Engaging telehealth programs should be interactive, make users feel supportive, and be free of shame and blame. Infographic content were derived from Song T. N03. Presented at: ADCES21; Aug. 12-15, 2021 (virtual meeting).

“We hope that our message resonates so that programs across the country see what is possible and do not prematurely abandon telehealth options when and if we get back to ‘normal,’” Song told Healio. “It is not enough to take current programs and convert them online. I wish it was that easy. If a program already receives low engagement, attendance and outcomes for an online version will not perform much better, and, in fact, may perform worse.”

The Diabetes Care Partners’ Discovering Diabetes telehealth program, a partnership with health plans such as L.A. Care Health Plan and Bright Health Plan, expanded in 2019 to include L.A. Care’s Family Resource Centers and designated clinics across California to provide access to more than 30 remote sites and in-home programs and 900 miles of coverage. Not every DSMES program will grow that large, nor should they, Song said. Instead, diabetes care and education specialists can increase engagement for any size DSMES program — and develop a more profitable model — by reevaluating the current processes, systems and curricula to optimize the members’ experience.

“Then test, evaluate, modify and re-test using data,” Song told Healio.
Song highlighted key questions diabetes specialists should consider to create an engaging and welcoming DSMES telehealth program that keeps members coming back:

  • How does your program make them feel? A patient who might, as an example, express interest in starting an over-the-counter supplement recommended by a friend should not be made to feel discounted, but validated, Song said. “Do you say, ‘I wouldn’t waste your time; I haven’t seen any evidence supplements work. Just continue on your medications,’” Song said. “Or do you say, ‘That is interesting, I haven’t seen many supplements that help, but I would like to know more about it. First, check with your doctor and if you decide to take it, make sure to test you blood sugars to make sure it is really working. I wouldn’t want you to pay for something that doesn’t work.’ Do you see the difference? Does it feel like you are a part of their support, or are you there to tell them what to do? This contributes to how they feel about you and your program.”
  • Is it interactive or didactic?

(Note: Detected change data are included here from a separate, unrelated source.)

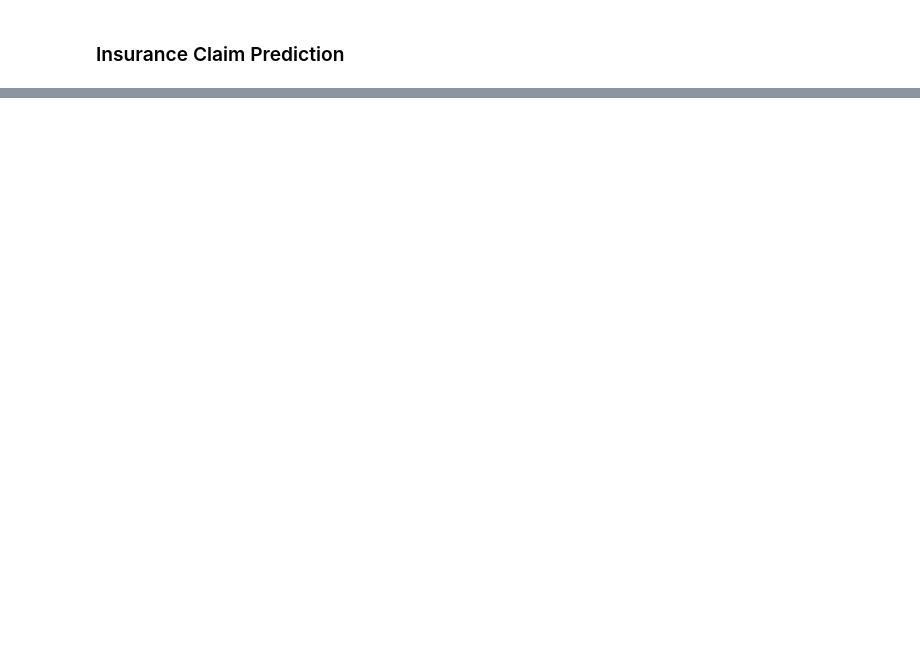
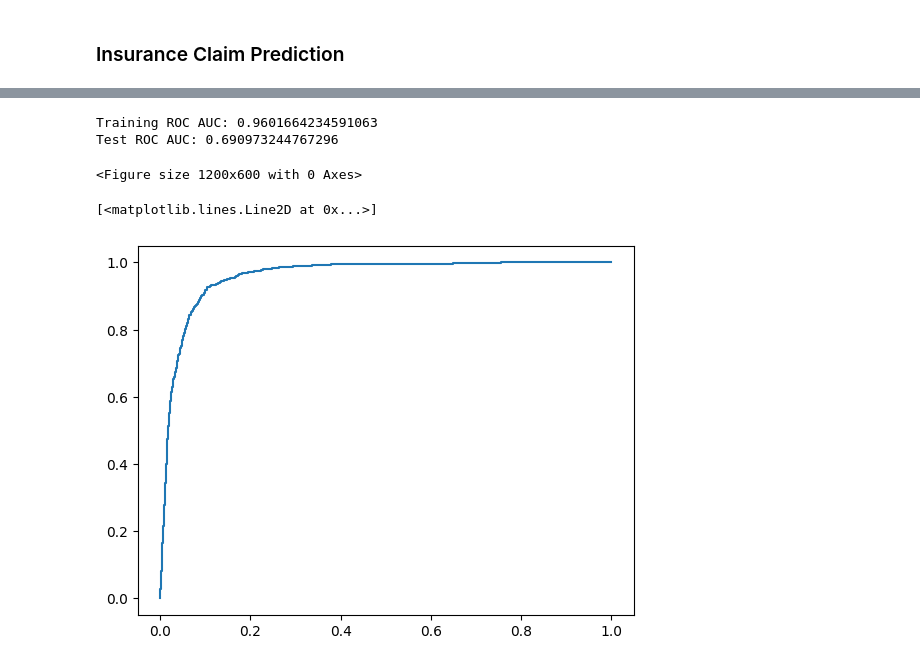
Before and after one commit to Obakeng-Amos/Building-Insurance-Claim-Prediction, a Jupyter notebook: insurance_claim_prediction.ipynb, the cells around one changed output, grey strips where cells are left out. Cells and saved outputs as stored; diff of their text form; code cells hidden in the pictures; blank space fills up the shorter version.

```diff
--- a/insurance_claim_prediction.ipynb
+++ b/insurance_claim_prediction.ipynb
@@ -13,0 +68,59 @@ ModuleNotFoundError: No module named 'sklearn'
+# %%
+# Preprocessing for numeric data
+numeric_transformer = Pipeline(steps=[
+    ('imputer', SimpleImputer(strategy='mean')),
+    ('scaler', StandardScaler())])
+
+# Preprocessing for categorical data
+categorical_transformer = Pipeline(steps=[
+    ('imputer', SimpleImputer(strategy='most_frequent')),
+    ('onehot', OneHotEncoder(handle_unknown='ignore'))])
+
+# Combine preprocessing steps
+preprocessor = ColumnTransformer(
+    transformers=[
+        ('num', numeric_transformer, numeric_features),
+        ('cat', categorical_transformer, categorical_features)])
+# %%
+# Create the pipeline with preprocessing and model
+
+model = Pipeline(steps=[('preprocessor', preprocessor),
+                        ('classifier', LogisticRegression(max_iter=1000))])
+# %%
+# Split the data into training and testing sets
+
+X_train, X_test, y_train, y_test = train_test_split(X, y, test_size=0.2, random_state=42)
+# %%
+# Train the model on the training data
+
+model.fit(X_train, y_train)
+
+# Predict probabilities for the training and test data
+
+y_train_pred_prob = model.predict_proba(X_train)[:, 1]
+y_test_pred_prob = model.predict_proba(X_test)[:, 1]
+# %%
+# Calculate ROC AUC for training and testing sets
+
+train_roc_auc = roc_auc_score(y_train, y_train_pred_prob)
+test_roc_auc = roc_auc_score(y_test, y_test_pred_prob)
+
+print(f'Training ROC AUC: {train_roc_auc}')
+print(f'Test ROC AUC: {test_roc_auc}')
+# %% [output]
+Training ROC AUC: 0.9601664234591063
+Test ROC AUC: 0.690973244767296
+# %%
+# Plot ROC curves for both training and test datasets
+
+plt.figure(figsize=(12, 6))
+plt.show()
+# %% [output]
+<Figure size 1200x600 with 0 Axes>
+# %%
+# Training ROC Curve
+fpr_train, tpr_train, _ = roc_curve(y_train, y_train_pred_prob)
+plt.plot(fpr_train, tpr_train, label=f'Training ROC Curve (AUC = {train_roc_auc:.2f})')
+# %% [output]
+[<matplotlib.lines.Line2D at 0x...>]
+[figure, added]
```
Also changed, not shown: parts of 7 cells of this notebook.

Song said DSMES telehealth programs that “don’t have laughter in the program” must go back to the drawing board and take steps to make sure they are not boring. “I would say most programs I have seen are just about the information and a pure data dump on the patient, but in many cases it is not the fault of the program,” Song said. “It is all they know, and it’s the way diabetes education has always been done. The problem is people do not learn this way.”
  • Does your program create a safe space void of shame and blame? The last thing a patient wants to experience is to be told they are a “bad diabetic,” Song said. “When we first meet a patient, we say, ‘When you eat cookies, how do you adjust your insulin?’ The person is usually taken aback and will say, ‘I can’t have cookies.’ That person may now want to hear more, because you are not looking at the person as a disease, but as a real person, just like you and me, who likes to eat cookies but is pancreatically disadvantaged.”
  • Does your program give “virtual hugs?” A combination of supportive language, humor and validation through telehealth can create the same welcoming environment that an in-person experience can provide, Song said. “I am sure most of you are huggers and love to hug your patients when seeing them in person,” Song said. “[Telehealth] is the same hug, just virtually.”

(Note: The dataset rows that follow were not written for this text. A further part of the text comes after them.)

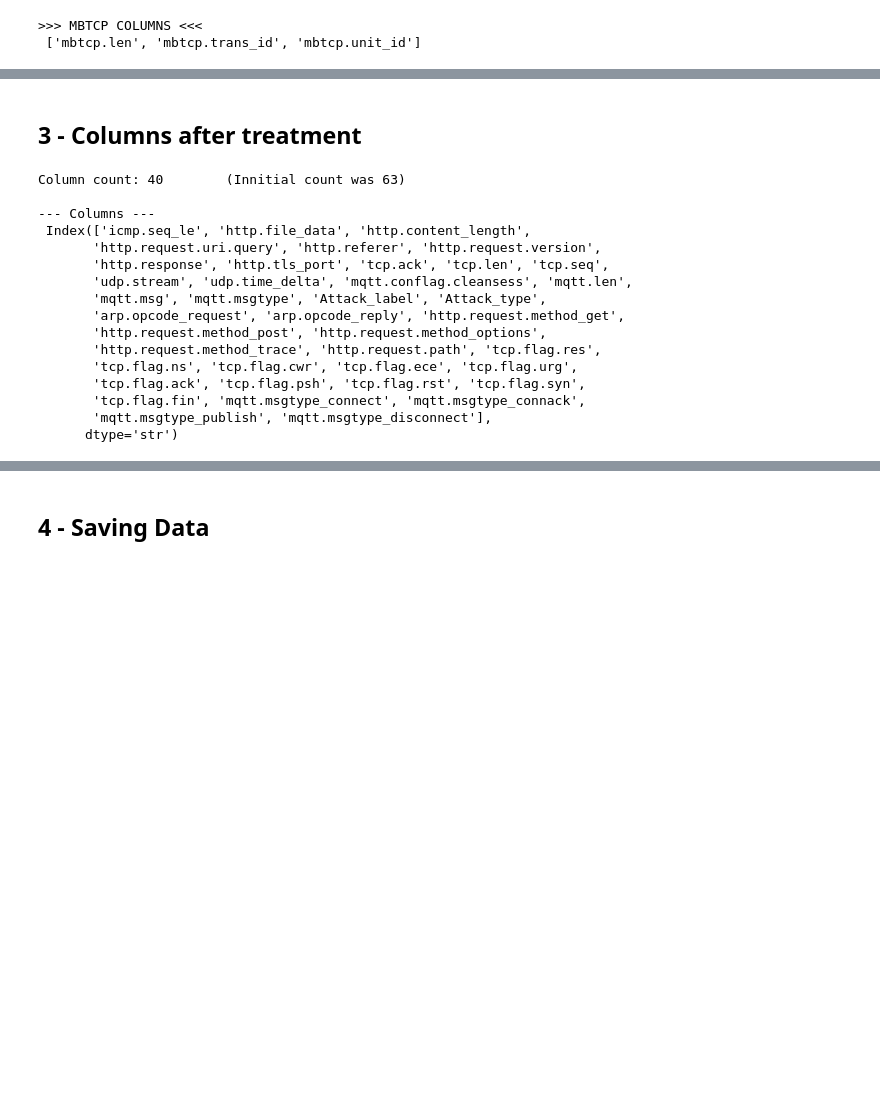
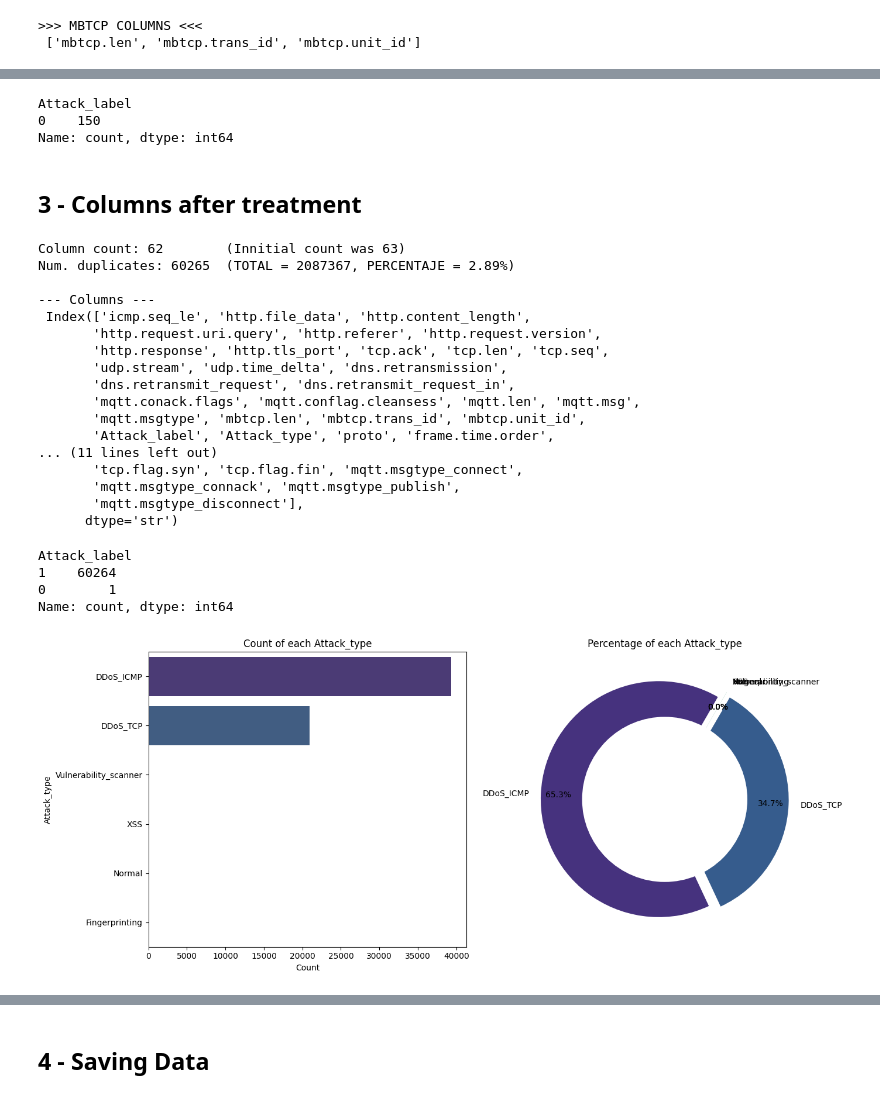
Before and after one commit to Angel-Arrospide/ML-NIDS-IIoT, a Jupyter notebook: notebooks/EdgeIIoT/02_Cleaning.ipynb, the cells around one changed output, grey strips where cells are left out. Drawn from its saved outputs; the diff is of its cells as text; code cells hidden in the pictures; blank space fills up the shorter version.

Commit message:
(edgeiiot) Duplicates fix

```diff
--- a/notebooks/EdgeIIoT/02_Cleaning.ipynb
+++ b/notebooks/EdgeIIoT/02_Cleaning.ipynb
@@ -1016,3 +1342,0 @@ Length: 3, dtype: str
-# %%
-df.drop(columns=['mqtt.conack.flags'], inplace=True)
-print("\nDropped 'mqtt.conack.flags' column:", not 'mqtt.conack.flags' in df.columns)
@@ -1020,0 +1343,5 @@ Dropped 'mqtt.conack.flags' column: True
+# %%
+df['mqtt.conack.flags'] = df['mqtt.conack.flags'].replace(['0', '0.0', '0x00000000'], '0')
+df['mqtt.conack.flags'] = pd.to_numeric(df['mqtt.conack.flags']).astype(int)
+
+df['mqtt.conack.flags'].describe()
@@ -1290,5 +1660,3 @@ print_unique_values(df, ['mbtcp.len', 'mbtcp.trans_id', 'mbtcp.unit_id'])
 # %%
-for col in ['mbtcp.len', 'mbtcp.trans_id', 'mbtcp.unit_id']:
-    df.drop(columns=[col], inplace=True)
-    print(f"\nDropped '{col}' column:", not col in df.columns)
+df[df['mbtcp.len'] > 0]['Attack_label'].value_counts()
 # %% [output]
@@ -1300,22 +1672,40 @@ Dropped 'mbtcp.unit_id' column: True
+# %%
+df[df['mbtcp.unit_id'] > 0]['Attack_label'].value_counts()
+# %% [output]
+Attack_label
+0    150
+Name: count, dtype: int64
 # %% [markdown]
 ## 3 - Columns after treatment
 # %%
 print("Column count:", len(df.columns), "\t(Innitial count was 63)")
+dup_count = df.duplicated().sum()
+total_count = len(df)
+print(f"Num. duplicates: {dup_count}\t(TOTAL = {total_count}, PERCENTAJE = {dup_count / total_count * 100:.2f}%)")
 print("\n--- Columns ---\n", df.columns)
 # %% [output]
-Column count: 40        (Innitial count was 63)
+Column count: 62        (Innitial count was 63)
+Num. duplicates: 60265  (TOTAL = 2087367, PERCENTAJE = 2.89%)
 
 --- Columns ---
  Index(['icmp.seq_le', 'http.file_data', 'http.content_length',
        'http.request.uri.query', 'http.referer', 'http.request.version',
        'http.response', 'http.tls_port', 'tcp.ack', 'tcp.len', 'tcp.seq',
-       'udp.stream', 'udp.time_delta', 'mqtt.conflag.cleansess', 'mqtt.len',
-       'mqtt.msg', 'mqtt.msgtype', 'Attack_label', 'Attack_type',
-       'arp.opcode_request', 'arp.opcode_reply', 'http.request.method_get',
-       'http.request.method_post', 'http.request.method_options',
-       'http.request.method_trace', 'http.request.path', 'tcp.flag.res',
-       'tcp.flag.ns', 'tcp.flag.cwr', 'tcp.flag.ece', 'tcp.flag.urg',
-       'tcp.flag.ack', 'tcp.flag.psh', 'tcp.flag.rst', 'tcp.flag.syn',
-       'tcp.flag.fin', 'mqtt.msgtype_connect', 'mqtt.msgtype_connack',
-       'mqtt.msgtype_publish', 'mqtt.msgtype_disconnect'],
+       'udp.stream', 'udp.time_delta', 'dns.retransmission',
+       'dns.retransmit_request', 'dns.retransmit_request_in',
+       'mqtt.conack.flags', 'mqtt.conflag.cleansess', 'mqtt.len', 'mqtt.msg',
+       'mqtt.msgtype', 'mbtcp.len', 'mbtcp.trans_id', 'mbtcp.unit_id',
+       'Attack_label', 'Attack_type', 'proto', 'frame.time.order',
+... (11 lines left out)
+       'tcp.flag.syn', 'tcp.flag.fin', 'mqtt.msgtype_connect',
+       'mqtt.msgtype_connack', 'mqtt.msgtype_publish',
+       'mqtt.msgtype_disconnect'],
       dtype='str')
+# %%
+df_duplicados = df[df.duplicated(keep='first')]
+df_duplicados['Attack_label'].value_counts()
+# %% [output]
+Attack_label
+1    60264
+0        1
+Name: count, dtype: int64
@@ -1321,0 +1760,5 @@ Column count: 40        (Innitial count was 63)
+# %%
+label_col = "Attack_type"
+plot_label_distribution(df_duplicados, label_col)
+# %% [output]
+[figure, added]
```
Also changed, not shown: parts of 112 cells of this notebook.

“What we forget is that the virtual member is in essence the same as the in-person member; they both have the same needs, doubt, fear, confusion and, in many instances, shame living with diabetes,” Song told Healio. “These core beliefs need to be addressed whether virtual or in-person, and DSMES must still be provided during this pandemic, as studies have shown that COVID-19 outcomes may have a correlation with blood glucose levels. The most important thing we can do as a program is to be obsessed with the members’ experience to make it as enjoyable, fun, interactive and frictionless as possible.”